Even babies born prematurely can benefit from the maternal COVID-19 vaccines, the findings showed.

The UW Medicine-led study examined the maternal and umbilical cord blood in 220 pregnancies involving Seattle-area individuals who had never tested positive for COVID-19. The researchers compared the antibodies in the samples, noting the date of the participants’ most recent COVID-19 vaccination and the total COVID shots each mother had received before the baby’s delivery.  Participants gave birth at UW Medicine hospitals between Feb. 1, 2021, and Jan. 31, 2023.

Researchers found that the pregnant individuals who had three or more COVID-19 vaccine shots, including those who had the last shot closer to their delivery date, had about 10 times the amount of vaccine-specific antibodies in their blood and the baby’s cord blood at birth.

When the COVID-19 vaccine is administered during pregnancy, the antibodies the mother makes in response to the vaccine are transferred through the placenta to the fetus, the paper noted.

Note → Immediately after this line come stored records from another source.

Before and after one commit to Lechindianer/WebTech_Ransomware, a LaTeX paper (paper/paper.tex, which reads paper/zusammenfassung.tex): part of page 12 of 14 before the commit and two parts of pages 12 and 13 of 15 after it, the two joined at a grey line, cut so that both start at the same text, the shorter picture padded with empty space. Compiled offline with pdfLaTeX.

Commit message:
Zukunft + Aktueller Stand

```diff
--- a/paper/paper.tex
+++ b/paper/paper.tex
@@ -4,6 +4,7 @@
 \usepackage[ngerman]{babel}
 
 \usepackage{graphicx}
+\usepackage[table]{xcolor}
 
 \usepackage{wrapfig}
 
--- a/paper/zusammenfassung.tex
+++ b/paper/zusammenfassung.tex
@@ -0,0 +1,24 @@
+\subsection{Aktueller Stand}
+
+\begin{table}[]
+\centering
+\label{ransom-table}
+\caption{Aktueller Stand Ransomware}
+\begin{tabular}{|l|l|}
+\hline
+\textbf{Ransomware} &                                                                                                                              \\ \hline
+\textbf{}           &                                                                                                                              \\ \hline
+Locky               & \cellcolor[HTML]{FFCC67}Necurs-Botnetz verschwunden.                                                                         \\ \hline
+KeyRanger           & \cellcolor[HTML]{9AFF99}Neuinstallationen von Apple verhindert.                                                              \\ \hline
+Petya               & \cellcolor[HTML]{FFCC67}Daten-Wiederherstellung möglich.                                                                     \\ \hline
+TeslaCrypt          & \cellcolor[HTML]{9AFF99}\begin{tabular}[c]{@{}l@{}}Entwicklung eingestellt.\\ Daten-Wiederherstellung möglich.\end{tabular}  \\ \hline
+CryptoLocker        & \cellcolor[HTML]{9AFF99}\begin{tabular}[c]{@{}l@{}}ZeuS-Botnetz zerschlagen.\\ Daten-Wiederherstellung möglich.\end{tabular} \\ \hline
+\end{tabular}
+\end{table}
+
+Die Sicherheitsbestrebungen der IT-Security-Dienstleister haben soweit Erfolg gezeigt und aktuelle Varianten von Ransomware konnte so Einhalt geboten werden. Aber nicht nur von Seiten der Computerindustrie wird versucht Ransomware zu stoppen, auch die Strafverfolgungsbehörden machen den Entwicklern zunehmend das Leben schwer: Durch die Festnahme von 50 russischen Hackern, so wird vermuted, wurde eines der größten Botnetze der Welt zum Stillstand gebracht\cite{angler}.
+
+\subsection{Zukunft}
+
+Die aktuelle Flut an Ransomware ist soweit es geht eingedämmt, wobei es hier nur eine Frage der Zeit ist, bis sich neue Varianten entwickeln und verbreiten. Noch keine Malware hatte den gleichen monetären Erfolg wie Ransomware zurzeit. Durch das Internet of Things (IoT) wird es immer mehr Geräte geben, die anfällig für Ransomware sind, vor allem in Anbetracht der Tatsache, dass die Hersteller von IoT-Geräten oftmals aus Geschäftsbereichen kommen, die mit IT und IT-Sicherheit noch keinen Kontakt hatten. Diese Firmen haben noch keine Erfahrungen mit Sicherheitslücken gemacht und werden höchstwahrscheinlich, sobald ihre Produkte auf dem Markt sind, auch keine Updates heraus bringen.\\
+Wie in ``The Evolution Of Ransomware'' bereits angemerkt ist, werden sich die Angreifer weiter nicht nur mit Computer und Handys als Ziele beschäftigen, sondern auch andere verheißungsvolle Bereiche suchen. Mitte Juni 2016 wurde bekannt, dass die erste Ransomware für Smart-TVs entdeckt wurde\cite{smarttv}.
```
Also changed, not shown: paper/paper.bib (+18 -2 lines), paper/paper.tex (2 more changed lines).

“In the absence of a prior COVID-19 infection, having three or more shots seems to improve the maternal antibody concentrations within the baby,” said Dr. Alisa Kachikis, a UW Medicine maternal-fetal medicine specialist and the study’s lead author. “The other takeaway is that even if it’s a preterm birth, having more doses and having those doses closer to the birth date will increase antibody concentrations.”

Kachikis suggested that the best protection is afforded to prospective mothers who receive more than two COVID-19 vaccinations and who receive their most recent dose during pregnancy.

“There was no difference in the concentration of antibodies between babies who were born preterm and term, if you control for how many vaccine doses the pregnant persons received and the timing of vaccines prior for delivery,” Kachikis noted.

In all, 36 mothers delivered preterm (median gestation of 35 weeks) and 184 delivered at full term (39 weeks). The study participants’ average age was 34 years.  Before delivery, 121 of the participants received two doses of the COVID-19 vaccine and 99 received three or more doses.

The authors noted that, while much research to date has focused on the importance of getting vaccinated against COVID-19 during pregnancy, few studies have looked at the presence of antibodies when comparing preterm and term births, or at the impact of the number or timing of shots.  

The study was supported by a grant from the National Institute of Allergies and Infectious Diseases (K23 A1153390).  


For details about UW Medicine, please visit http://uwmedicine.org/about.

Tags:COVID-19 vaccinesmaternal fetal medicineantibodiesnewborns

UW Medicine